Hitler would still have gotten bogged down in Russia, I think. Without American assistance to Russia, they'd have had it a little harder, but I still don't think it'd have been a walk-over for the Germans. Possibly it would have ended in a World War One-type bloody stalemate, or perhaps the Russians would eventually, with an even more incredible loss of life, eventually turned the Germans out of Russia.
Then there's the question as to whether the Pacific War would have still happened. Quite likely. Japan didn't attack Pearl Harbor out of solidarity with the Germans; they did it to cripple US sea power until their conquests were a fait accompli. Perhaps, if the Germans hadn't pre-emptively declared war on the US in solidarity with the Japanese, US public opinion might have decided against a European distraction.
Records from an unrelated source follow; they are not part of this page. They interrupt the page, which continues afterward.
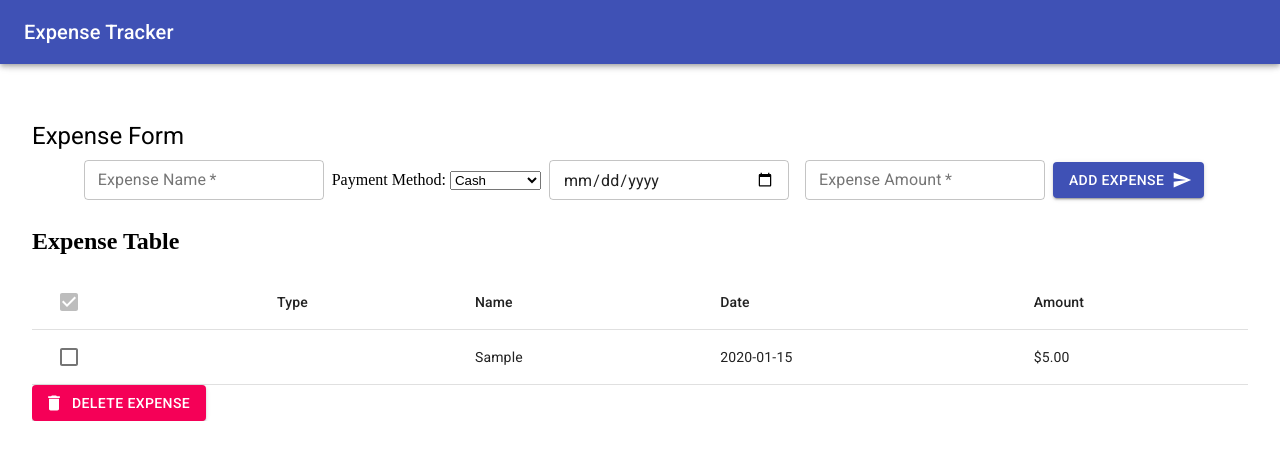
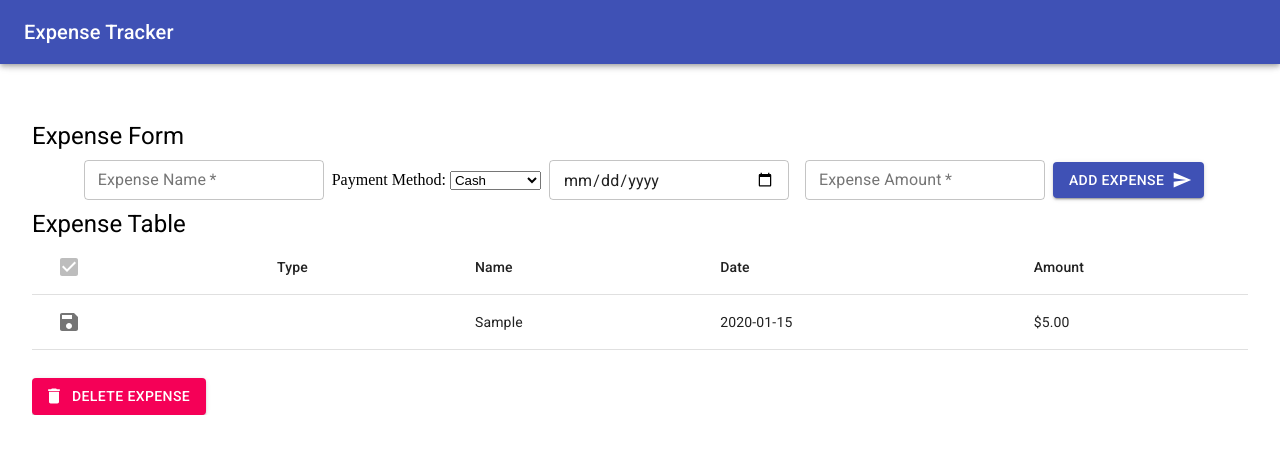
Before and after one commit to shrki416/Expense-Tracker, a React (Create React App) app: page / in a window 1280 px wide. Both pictures are taken after typing "Sample", "2020-01-15", "5" into the empty fields and a click on the button "ADD EXPENSE". Shown: the top 460 px of the page. Built offline with nearby package versions, Linux system fonts and the light colour scheme.

Commit message:
ExpenseTable Styling WIP

```diff
--- a/src/ExpenseTable.js
+++ b/src/ExpenseTable.js
@@ -8,10 +8,21 @@ import {
   TableHead,
   TableRow,
   Checkbox,
+  makeStyles,
+  Typography,
 } from "@material-ui/core";
 import DeleteIcon from "@material-ui/icons/Delete";
+import SaveIcon from "@material-ui/icons/Save";
+
+const useStyles = makeStyles({
+  root: {
+    marginTop: "2em",
+  },
+});
 
 function ExpenseTable({ items, deleteItem, checkedItem }) {
+  const classes = useStyles();
+
   const formatAmount = (amount) => parseFloat(amount).toFixed(2);
 
   const rows = items.map(({ name, type, date, amount, checked }, index) => (
@@ -20,6 +31,8 @@ function ExpenseTable({ items, deleteItem, checkedItem }) {
         <Checkbox
           checked={checked}
           color="primary"
+          checkedIcon={<DeleteIcon />}
+          icon={<SaveIcon />}
           inputProps={{ "aria-label": "secondary checkbox" }}
           onChange={() => checkedItem(index)}
         />
@@ -33,7 +46,7 @@ function ExpenseTable({ items, deleteItem, checkedItem }) {
 
   return (
     <TableContainer>
-      <h2>Expense Table</h2>
+      <Typography variant="h5">Expense Table</Typography>
       <Table size="small" aria-label="a dense table">
         <TableHead>
           <TableRow>
@@ -53,6 +66,7 @@ function ExpenseTable({ items, deleteItem, checkedItem }) {
         <TableBody>{rows}</TableBody>
       </Table>
       <Button
+        className={classes.root}
         variant="contained"
         color="secondary"
         onClick={deleteItem}
```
Who knows.
History what-ifs are fun.
However, what I was ranting about was the American notion that, because the US was instrumental in turning the tide of the European war in 1942-45, the First World War must have just been a prequel with the same dynamics. And that the rapid conquest of France in 1939 was entirely due to French cowardice, which must be a historic, and doubtless genetic, trait of the French.
What happened to France in World War 2 can be entirely explained by the experience of World War One, the devastation it wrought, the death toll and injuries it caused. France wanted to make sure that any future war didn't occur within France itself, so it put all its resources into defensive works, e.g. the famous Maginot line, and encouraged its neighbors to do the same. Unfortunately those smaller neighbors didn't quite fortify to the same degree.
And once the Germans had bypassed the French defenses, it's not entirely surprising that France didn't decide to die rather than admit defeat, given the slaughter of the last War. At that point, defeat was inevitable. The French had had their fill of death, and unlike the British and Germans, the horrendous death toll of the First World War happened in their own country, not in some foreign land. They got to see it first-hand, got to bury the dead and try and rebuild the destruction.